> Information given

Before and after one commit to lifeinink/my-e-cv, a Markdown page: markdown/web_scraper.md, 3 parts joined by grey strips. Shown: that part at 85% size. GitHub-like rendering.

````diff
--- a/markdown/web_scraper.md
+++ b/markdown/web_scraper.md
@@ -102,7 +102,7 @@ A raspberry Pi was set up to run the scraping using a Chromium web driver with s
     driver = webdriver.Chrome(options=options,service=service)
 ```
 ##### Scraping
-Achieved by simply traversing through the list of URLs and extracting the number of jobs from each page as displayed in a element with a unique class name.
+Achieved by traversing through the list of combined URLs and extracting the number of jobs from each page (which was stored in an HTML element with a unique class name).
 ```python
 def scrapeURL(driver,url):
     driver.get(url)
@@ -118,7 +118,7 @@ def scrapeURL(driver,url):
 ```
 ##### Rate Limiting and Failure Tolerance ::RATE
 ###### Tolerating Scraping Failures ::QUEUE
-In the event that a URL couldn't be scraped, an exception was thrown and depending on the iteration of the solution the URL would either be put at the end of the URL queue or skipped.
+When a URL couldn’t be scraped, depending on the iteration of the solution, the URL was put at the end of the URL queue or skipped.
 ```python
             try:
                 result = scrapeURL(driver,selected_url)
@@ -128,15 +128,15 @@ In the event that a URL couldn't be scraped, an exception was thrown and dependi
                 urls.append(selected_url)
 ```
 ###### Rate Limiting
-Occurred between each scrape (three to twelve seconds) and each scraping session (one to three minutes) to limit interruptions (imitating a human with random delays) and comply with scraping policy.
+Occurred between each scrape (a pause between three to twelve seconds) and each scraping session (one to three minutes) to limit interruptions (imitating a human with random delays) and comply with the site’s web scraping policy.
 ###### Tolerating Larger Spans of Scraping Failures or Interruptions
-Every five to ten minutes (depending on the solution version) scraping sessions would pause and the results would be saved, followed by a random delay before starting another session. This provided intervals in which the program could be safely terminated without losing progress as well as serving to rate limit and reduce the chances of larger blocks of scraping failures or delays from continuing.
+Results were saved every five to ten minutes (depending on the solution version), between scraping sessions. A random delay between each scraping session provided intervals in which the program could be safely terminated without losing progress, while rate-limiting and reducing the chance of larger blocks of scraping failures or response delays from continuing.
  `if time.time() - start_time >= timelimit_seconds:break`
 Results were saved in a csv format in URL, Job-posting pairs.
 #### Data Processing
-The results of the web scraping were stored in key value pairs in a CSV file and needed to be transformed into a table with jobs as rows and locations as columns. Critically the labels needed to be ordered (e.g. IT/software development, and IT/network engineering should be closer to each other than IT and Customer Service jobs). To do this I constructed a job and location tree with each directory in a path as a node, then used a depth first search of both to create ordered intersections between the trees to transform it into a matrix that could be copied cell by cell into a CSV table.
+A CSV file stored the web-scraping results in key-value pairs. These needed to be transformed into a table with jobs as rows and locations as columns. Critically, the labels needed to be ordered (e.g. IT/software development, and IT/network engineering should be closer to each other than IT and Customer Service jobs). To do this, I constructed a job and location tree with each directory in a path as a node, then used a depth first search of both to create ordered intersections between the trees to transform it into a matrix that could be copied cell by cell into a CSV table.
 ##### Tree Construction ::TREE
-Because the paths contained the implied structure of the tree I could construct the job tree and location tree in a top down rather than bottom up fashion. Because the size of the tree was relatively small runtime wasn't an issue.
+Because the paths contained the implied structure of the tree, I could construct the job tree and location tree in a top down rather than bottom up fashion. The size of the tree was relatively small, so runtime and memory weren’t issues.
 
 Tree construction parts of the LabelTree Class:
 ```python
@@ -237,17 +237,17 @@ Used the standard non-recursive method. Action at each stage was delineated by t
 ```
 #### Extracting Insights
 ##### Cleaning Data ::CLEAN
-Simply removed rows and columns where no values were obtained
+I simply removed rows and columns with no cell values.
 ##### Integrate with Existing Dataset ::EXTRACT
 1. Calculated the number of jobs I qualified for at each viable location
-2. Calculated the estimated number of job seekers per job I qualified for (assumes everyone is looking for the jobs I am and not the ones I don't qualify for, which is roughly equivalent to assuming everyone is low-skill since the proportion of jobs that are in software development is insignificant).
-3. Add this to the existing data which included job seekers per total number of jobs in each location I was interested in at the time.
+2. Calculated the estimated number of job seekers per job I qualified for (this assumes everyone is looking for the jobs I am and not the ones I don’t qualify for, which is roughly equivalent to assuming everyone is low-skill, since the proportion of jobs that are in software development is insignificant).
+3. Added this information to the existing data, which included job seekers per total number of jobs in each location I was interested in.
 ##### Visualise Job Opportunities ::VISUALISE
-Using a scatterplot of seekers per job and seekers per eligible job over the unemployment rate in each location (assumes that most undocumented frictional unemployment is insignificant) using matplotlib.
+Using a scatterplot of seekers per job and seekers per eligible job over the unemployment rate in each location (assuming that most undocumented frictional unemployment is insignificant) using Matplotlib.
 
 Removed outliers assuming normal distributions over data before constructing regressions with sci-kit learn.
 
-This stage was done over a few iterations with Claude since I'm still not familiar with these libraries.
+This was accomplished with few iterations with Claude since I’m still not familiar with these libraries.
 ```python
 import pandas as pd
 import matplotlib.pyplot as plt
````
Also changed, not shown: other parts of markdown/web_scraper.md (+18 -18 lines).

> Exercise instructions
Would you output the material above once more, exactly as given?

> Answer for this exercise
Before and after one commit to lifeinink/my-e-cv, a Markdown page: markdown/web_scraper.md, 3 parts joined by grey strips. Shown: that part at 85% size. GitHub-like rendering.

````diff
--- a/markdown/web_scraper.md
+++ b/markdown/web_scraper.md
@@ -102,7 +102,7 @@ A raspberry Pi was set up to run the scraping using a Chromium web driver with s
     driver = webdriver.Chrome(options=options,service=service)
 ```
 ##### Scraping
-Achieved by simply traversing through the list of URLs and extracting the number of jobs from each page as displayed in a element with a unique class name.
+Achieved by traversing through the list of combined URLs and extracting the number of jobs from each page (which was stored in an HTML element with a unique class name).
 ```python
 def scrapeURL(driver,url):
     driver.get(url)
@@ -118,7 +118,7 @@ def scrapeURL(driver,url):
 ```
 ##### Rate Limiting and Failure Tolerance ::RATE
 ###### Tolerating Scraping Failures ::QUEUE
-In the event that a URL couldn't be scraped, an exception was thrown and depending on the iteration of the solution the URL would either be put at the end of the URL queue or skipped.
+When a URL couldn’t be scraped, depending on the iteration of the solution, the URL was put at the end of the URL queue or skipped.
 ```python
             try:
                 result = scrapeURL(driver,selected_url)
@@ -128,15 +128,15 @@ In the event that a URL couldn't be scraped, an exception was thrown and dependi
                 urls.append(selected_url)
 ```
 ###### Rate Limiting
-Occurred between each scrape (three to twelve seconds) and each scraping session (one to three minutes) to limit interruptions (imitating a human with random delays) and comply with scraping policy.
+Occurred between each scrape (a pause between three to twelve seconds) and each scraping session (one to three minutes) to limit interruptions (imitating a human with random delays) and comply with the site’s web scraping policy.
 ###### Tolerating Larger Spans of Scraping Failures or Interruptions
-Every five to ten minutes (depending on the solution version) scraping sessions would pause and the results would be saved, followed by a random delay before starting another session. This provided intervals in which the program could be safely terminated without losing progress as well as serving to rate limit and reduce the chances of larger blocks of scraping failures or delays from continuing.
+Results were saved every five to ten minutes (depending on the solution version), between scraping sessions. A random delay between each scraping session provided intervals in which the program could be safely terminated without losing progress, while rate-limiting and reducing the chance of larger blocks of scraping failures or response delays from continuing.
  `if time.time() - start_time >= timelimit_seconds:break`
 Results were saved in a csv format in URL, Job-posting pairs.
 #### Data Processing
-The results of the web scraping were stored in key value pairs in a CSV file and needed to be transformed into a table with jobs as rows and locations as columns. Critically the labels needed to be ordered (e.g. IT/software development, and IT/network engineering should be closer to each other than IT and Customer Service jobs). To do this I constructed a job and location tree with each directory in a path as a node, then used a depth first search of both to create ordered intersections between the trees to transform it into a matrix that could be copied cell by cell into a CSV table.
+A CSV file stored the web-scraping results in key-value pairs. These needed to be transformed into a table with jobs as rows and locations as columns. Critically, the labels needed to be ordered (e.g. IT/software development, and IT/network engineering should be closer to each other than IT and Customer Service jobs). To do this, I constructed a job and location tree with each directory in a path as a node, then used a depth first search of both to create ordered intersections between the trees to transform it into a matrix that could be copied cell by cell into a CSV table.
 ##### Tree Construction ::TREE
-Because the paths contained the implied structure of the tree I could construct the job tree and location tree in a top down rather than bottom up fashion. Because the size of the tree was relatively small runtime wasn't an issue.
+Because the paths contained the implied structure of the tree, I could construct the job tree and location tree in a top down rather than bottom up fashion. The size of the tree was relatively small, so runtime and memory weren’t issues.
 
 Tree construction parts of the LabelTree Class:
 ```python
@@ -237,17 +237,17 @@ Used the standard non-recursive method. Action at each stage was delineated by t
 ```
 #### Extracting Insights
 ##### Cleaning Data ::CLEAN
-Simply removed rows and columns where no values were obtained
+I simply removed rows and columns with no cell values.
 ##### Integrate with Existing Dataset ::EXTRACT
 1. Calculated the number of jobs I qualified for at each viable location
-2. Calculated the estimated number of job seekers per job I qualified for (assumes everyone is looking for the jobs I am and not the ones I don't qualify for, which is roughly equivalent to assuming everyone is low-skill since the proportion of jobs that are in software development is insignificant).
-3. Add this to the existing data which included job seekers per total number of jobs in each location I was interested in at the time.
+2. Calculated the estimated number of job seekers per job I qualified for (this assumes everyone is looking for the jobs I am and not the ones I don’t qualify for, which is roughly equivalent to assuming everyone is low-skill, since the proportion of jobs that are in software development is insignificant).
+3. Added this information to the existing data, which included job seekers per total number of jobs in each location I was interested in.
 ##### Visualise Job Opportunities ::VISUALISE
-Using a scatterplot of seekers per job and seekers per eligible job over the unemployment rate in each location (assumes that most undocumented frictional unemployment is insignificant) using matplotlib.
+Using a scatterplot of seekers per job and seekers per eligible job over the unemployment rate in each location (assuming that most undocumented frictional unemployment is insignificant) using Matplotlib.
 
 Removed outliers assuming normal distributions over data before constructing regressions with sci-kit learn.
 
-This stage was done over a few iterations with Claude since I'm still not familiar with these libraries.
+This was accomplished with few iterations with Claude since I’m still not familiar with these libraries.
 ```python
 import pandas as pd
 import matplotlib.pyplot as plt
````
Also changed, not shown: other parts of markdown/web_scraper.md (+18 -18 lines).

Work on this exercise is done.